[2] C. Sommer et al., Phys. Rev. A 94,053607 (2016).
[3] H. Katsuki et al., Phys. Rev. Lett., 102, 103602 (2009).
[4] K. Ohmori, Annu. Rev. Phys. Chem. 60, 487-511 (2009).
[5] H. Katsuki et al., Phys. Rev. A 76,013403 (2007).
[6] K. Ohmori et al., Phys. Rev. Lett., 96, 093002 (2006).
[7] K. Ohmori et al., Phys. Rev. Lett., 91, 243003 (2003).
[8] H. Katsuki et al., Science 311, 1589-1592 (2006).
[9] Y. Okano et al., Faraday Discuss., 153, 375-382 (2011).
[10] H. Katsuki et al., Phys. Rev. B 88,014507 (2013).
[11] H. Katsuki et al., Nature Communications 4, 2801 (2013).

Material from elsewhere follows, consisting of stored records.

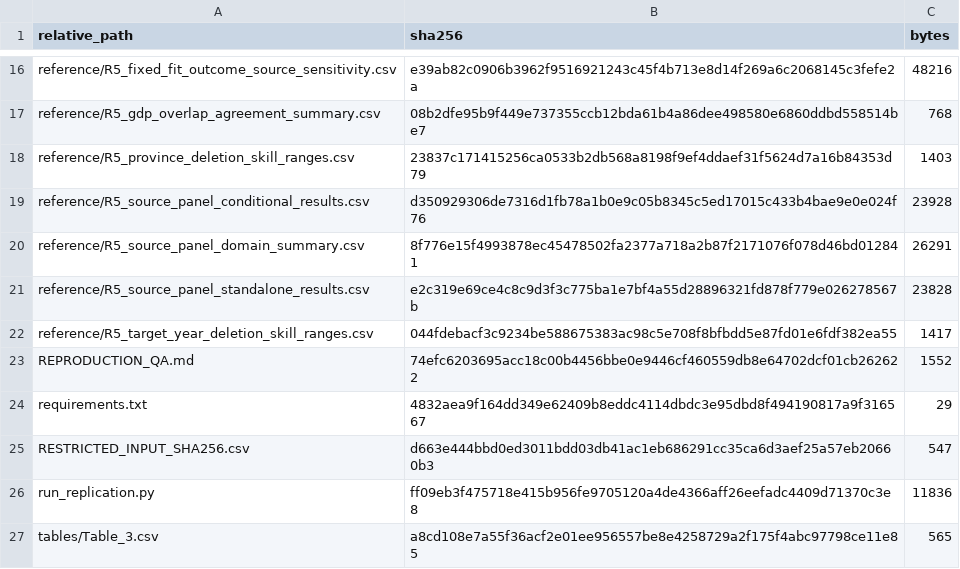
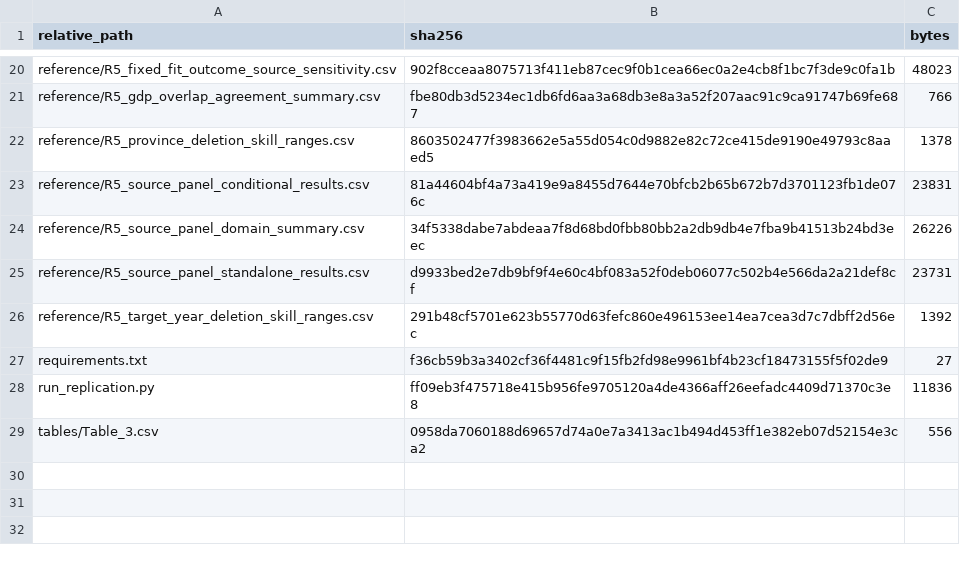
Before and after one commit to tanbole0214/Temporal-Validation-of-VIIRS-Nighttime-Lights, a CSV file: replication/r5_1_20261005/PACKAGE_SHA256.csv, drawn as a sheet; only a part is shown, gaps mark what is left out; removed rows and columns are numbered as before the commit, all else as after; the diff covers the shown part only; the diff names each change by its address in the sheet, - before the commit and + after, or states it on an @@ line.

```diff
--- a/replication/r5_1_20261005/PACKAGE_SHA256.csv
+++ b/replication/r5_1_20261005/PACKAGE_SHA256.csv
-B20 (sha256): e39ab82c0906b3962f9516921243c45f4b713e8d14f269a6c2068145c3fefe2a
+B20 (sha256): 902f8cceaa8075713f411eb87cec9f0b1cea66ec0a2e4cb8f1bc7f3de9c0fa1b
-C20 (bytes): 48216
+C20 (bytes): 48023
-B21 (sha256): 08b2dfe95b9f449e737355ccb12bda61b4a86dee498580e6860ddbd558514be7
+B21 (sha256): fbe80db3d5234ec1db6fd6aa3a68db3e8a3a52f207aac91c9ca91747b69fe687
-C21 (bytes): 768
+C21 (bytes): 766
-B22 (sha256): 23837c171415256ca0533b2db568a8198f9ef4ddaef31f5624d7a16b84353d79
+B22 (sha256): 8603502477f3983662e5a55d054c0d9882e82c72ce415de9190e49793c8aaed5
-C22 (bytes): 1403
+C22 (bytes): 1378
-B23 (sha256): d350929306de7316d1fb78a1b0e9c05b8345c5ed17015c433b4bae9e0e024f76
+B23 (sha256): 81a44604bf4a73a419e9a8455d7644e70bfcb2b65b672b7d3701123fb1de076c
-C23 (bytes): 23928
+C23 (bytes): 23831
-B24 (sha256): 8f776e15f4993878ec45478502fa2377a718a2b87f2171076f078d46bd012841
+B24 (sha256): 34f5338dabe7abdeaa7f8d68bd0fbb80bb2a2db9db4e7fba9b41513b24bd3eec
-C24 (bytes): 26291
+C24 (bytes): 26226
-B25 (sha256): e2c319e69ce4c8c9d3f3c775ba1e7bf4a55d28896321fd878f779e026278567b
+B25 (sha256): d9933bed2e7db9bf9f4e60c4bf083a52f0deb06077c502b4e566da2a21def8cf
-C25 (bytes): 23828
+C25 (bytes): 23731
-B26 (sha256): 044fdebacf3c9234be588675383ac98c5e708f8bfbdd5e87fd01e6fdf382ea55
+B26 (sha256): 291b48cf5701e623b55770d63fefc860e496153ee14ea7cea3d7c7dbff2d56ec
-C26 (bytes): 1417
+C26 (bytes): 1392
-row 23: REPRODUCTION_QA.md | 74efc6203695acc18c00b4456bbe0e9446cf460559db8e64702dcf01cb262622 | 1552
-B27 (sha256): 4832aea9f164dd349e62409b8eddc4114dbdc3e95dbd8f494190817a9f316567
+B27 (sha256): f36cb59b3a3402cf36f4481c9f15fb2fd98e9961bf4b23cf18473155f5f02de9
-C27 (bytes): 29
+C27 (bytes): 27
-row 25: RESTRICTED_INPUT_SHA256.csv | d663e444bbd0ed3011bdd03db41ac1eb686291cc35ca6d3aef25a57eb20660b3 | 547
-B29 (sha256): a8cd108e7a55f36acf2e01ee956557be8e4258729a2f175f4abc97798ce11e85
+B29 (sha256): 0958da7060188d69657d74a0e7a3413ac1b494d453ff1e382eb07d52154e3ca2
-C29 (bytes): 565
+C29 (bytes): 556
```
Also changed, not shown: 6 added rows, 2 removed rows and 24 edited cells elsewhere in this file, 8 other files.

[12] K. Hosaka et al., Phys. Rev. Lett., 104, 180501 (2010).
[13] H. Goto et al., Nature Physics 7, 383-385 (2011).